*** Source information ***
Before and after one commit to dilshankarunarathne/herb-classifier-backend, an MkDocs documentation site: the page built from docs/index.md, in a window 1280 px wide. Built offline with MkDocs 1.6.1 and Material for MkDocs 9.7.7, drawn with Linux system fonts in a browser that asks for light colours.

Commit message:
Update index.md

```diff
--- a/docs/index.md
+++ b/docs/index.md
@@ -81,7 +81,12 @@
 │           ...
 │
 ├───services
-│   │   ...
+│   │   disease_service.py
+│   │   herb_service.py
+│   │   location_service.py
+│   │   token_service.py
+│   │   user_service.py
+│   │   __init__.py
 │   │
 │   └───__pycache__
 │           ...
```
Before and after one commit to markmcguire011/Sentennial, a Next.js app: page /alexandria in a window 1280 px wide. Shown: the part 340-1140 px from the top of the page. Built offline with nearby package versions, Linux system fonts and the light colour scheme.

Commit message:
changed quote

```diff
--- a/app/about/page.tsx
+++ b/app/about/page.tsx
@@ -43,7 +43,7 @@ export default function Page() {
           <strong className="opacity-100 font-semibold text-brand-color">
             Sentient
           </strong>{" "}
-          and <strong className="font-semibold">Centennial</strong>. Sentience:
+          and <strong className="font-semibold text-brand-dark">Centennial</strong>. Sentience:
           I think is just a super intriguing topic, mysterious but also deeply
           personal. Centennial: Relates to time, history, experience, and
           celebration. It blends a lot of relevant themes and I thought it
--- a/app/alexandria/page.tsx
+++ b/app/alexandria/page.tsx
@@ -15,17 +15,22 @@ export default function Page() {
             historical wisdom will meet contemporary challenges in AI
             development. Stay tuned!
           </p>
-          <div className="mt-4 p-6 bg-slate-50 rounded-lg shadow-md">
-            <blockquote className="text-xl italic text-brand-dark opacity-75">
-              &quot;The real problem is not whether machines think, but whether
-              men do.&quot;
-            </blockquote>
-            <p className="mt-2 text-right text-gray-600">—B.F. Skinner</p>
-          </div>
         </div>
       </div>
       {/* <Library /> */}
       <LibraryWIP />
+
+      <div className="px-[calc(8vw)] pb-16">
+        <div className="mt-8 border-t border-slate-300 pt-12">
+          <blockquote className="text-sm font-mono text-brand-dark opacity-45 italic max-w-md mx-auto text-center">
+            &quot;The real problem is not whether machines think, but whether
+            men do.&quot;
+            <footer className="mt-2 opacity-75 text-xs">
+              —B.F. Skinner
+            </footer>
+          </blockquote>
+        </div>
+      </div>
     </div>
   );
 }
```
*** End of Source information ***
• **Exercise aim**: Extract the complete listing above, reproducing each line exactly.

• **Your response**:
Before and after one commit to dilshankarunarathne/herb-classifier-backend, an MkDocs documentation site: the page built from docs/index.md, in a window 1280 px wide. Built offline with MkDocs 1.6.1 and Material for MkDocs 9.7.7, drawn with Linux system fonts in a browser that asks for light colours.

Commit message:
Update index.md

```diff
--- a/docs/index.md
+++ b/docs/index.md
@@ -81,7 +81,12 @@
 │           ...
 │
 ├───services
-│   │   ...
+│   │   disease_service.py
+│   │   herb_service.py
+│   │   location_service.py
+│   │   token_service.py
+│   │   user_service.py
+│   │   __init__.py
 │   │
 │   └───__pycache__
 │           ...
```
Before and after one commit to markmcguire011/Sentennial, a Next.js app: page /alexandria in a window 1280 px wide. Shown: the part 340-1140 px from the top of the page. Built offline with nearby package versions, Linux system fonts and the light colour scheme.

Commit message:
changed quote

```diff
--- a/app/about/page.tsx
+++ b/app/about/page.tsx
@@ -43,7 +43,7 @@ export default function Page() {
           <strong className="opacity-100 font-semibold text-brand-color">
             Sentient
           </strong>{" "}
-          and <strong className="font-semibold">Centennial</strong>. Sentience:
+          and <strong className="font-semibold text-brand-dark">Centennial</strong>. Sentience:
           I think is just a super intriguing topic, mysterious but also deeply
           personal. Centennial: Relates to time, history, experience, and
           celebration. It blends a lot of relevant themes and I thought it
--- a/app/alexandria/page.tsx
+++ b/app/alexandria/page.tsx
@@ -15,17 +15,22 @@ export default function Page() {
             historical wisdom will meet contemporary challenges in AI
             development. Stay tuned!
           </p>
-          <div className="mt-4 p-6 bg-slate-50 rounded-lg shadow-md">
-            <blockquote className="text-xl italic text-brand-dark opacity-75">
-              &quot;The real problem is not whether machines think, but whether
-              men do.&quot;
-            </blockquote>
-            <p className="mt-2 text-right text-gray-600">—B.F. Skinner</p>
-          </div>
         </div>
       </div>
       {/* <Library /> */}
       <LibraryWIP />
+
+      <div className="px-[calc(8vw)] pb-16">
+        <div className="mt-8 border-t border-slate-300 pt-12">
+          <blockquote className="text-sm font-mono text-brand-dark opacity-45 italic max-w-md mx-auto text-center">
+            &quot;The real problem is not whether machines think, but whether
+            men do.&quot;
+            <footer className="mt-2 opacity-75 text-xs">
+              —B.F. Skinner
+            </footer>
+          </blockquote>
+        </div>
+      </div>
     </div>
   );
 }
```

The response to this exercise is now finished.